Waylon, a bear shifter and veterinarian for magical animals, instantly recognizes Judy as his mate. But a few things stand between them and true love, namely...

1. Waylon's secret.
2. Waylon's daughter Raelynn's secret.
3. Judy's "Save the Horses" Instagram campaign's lack of likes.
4. The young hellhorse that starts wildfires every time it gets excited.
5. A dangerous beast shielded by its living armor.
6. A fire-breathing chicken.

Coming together to make a new family isn't easy. But Vets For All Pets--and the magical animals its shifter vets care for-- has lots of practice at creating love against the odds.


Bear Vet is a sweet, feel-good shifter romance full of love, laughter, and adorable animals, perfect for reading before bedtime. If you'd love to have a pet miniature pegasus or a kitten with wings, one-click on Bear Vet now!




“You can open your eyes now,” he said. “You’re safe.”

Judy opened them. The air was smoky and hazed with heat, and the scarf she’d wrapped around her face was wet with sweat and flecked with fire extinguisher foam. But the flames were gone, smothered in foam. She peeled off the scarf, wiped her face with her hand, and got her first good look at Raelynn’s father.

She’d seen before that he was a big man, both broad and tall. But now she could see his impressive musculature with clarity. He was a Viking of a man, one who looked like he could uproot trees with his bare hands and toss them across a field. His red-gold hair and short beard were bright in the sun, almost as bright as the flames he’d fought, and his strong features only added to the general impression of a warrior of old somehow transported to the present day. But his expression was kind rather than fierce, and his blue eyes held gentleness as well as strength.

Judy, who usually tried not to even think about sex on the principle that it was too frustrating to tempt herself with nice things she couldn’t have, caught herself thinking, I could climb him like a tree.

But he had a daughter.

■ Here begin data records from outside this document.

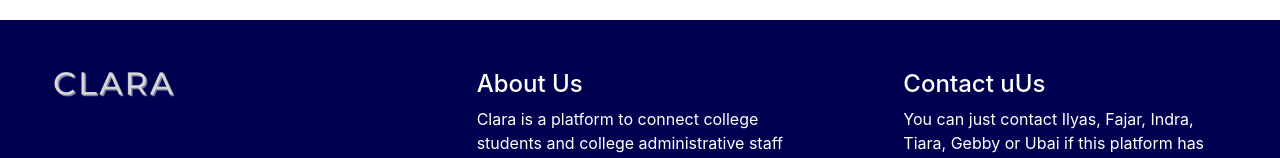
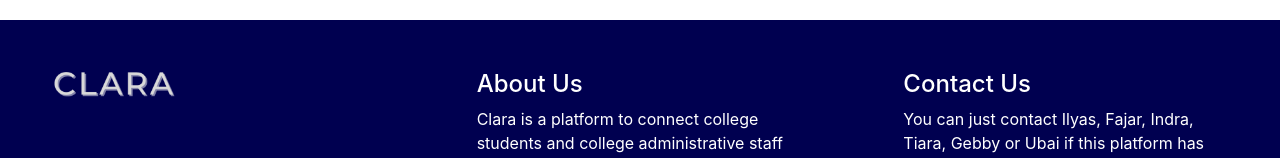
Before and after one commit to fajar-sn/clara-frontend, a React (Create React App) app: page / in a window 1280 px wide. Shown: the part 372-530 px from the top of the page. Built offline with nearby package versions, Linux system fonts and the light colour scheme.

Commit message:
revisi pages & components

```diff
--- a/src/components/Footer.js
+++ b/src/components/Footer.js
@@ -17,7 +17,7 @@ function ClaraFooter(){
                         </p>
                     </Col>
                     <Col style={{ color: "white", padding: "50px"}}>
-                        <h4>Contact uUs</h4>
+                        <h4>Contact Us</h4>
                         <p>You can just contact Ilyas, Fajar, Indra, Tiara, Gebby or
                             Ubai if this platform has bugs that annoy you so much
                             that you have to contact them.
```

That meant he was married. Of course he was married. Kid, house, dog, wife: she knew the score. 

The deep blue of his gaze caught her attention again, and made her want to be wrong. So he had a daughter. That didn’t necessarily mean he was still married, or ever married. She glanced down at his left hand. No ring. But he could have taken it off to fight the fire. Probably he’d done that. Stuffing down all thoughts of Viking-climbing, she told herself, His wife is a very lucky woman. 

It was odd, though. He was staring at her like he’d never seen a middle-aged, graying, sweaty, soot-stained woman before. If she didn’t know any better, she’d have thought he was thinking about how much he’d like to be climbed.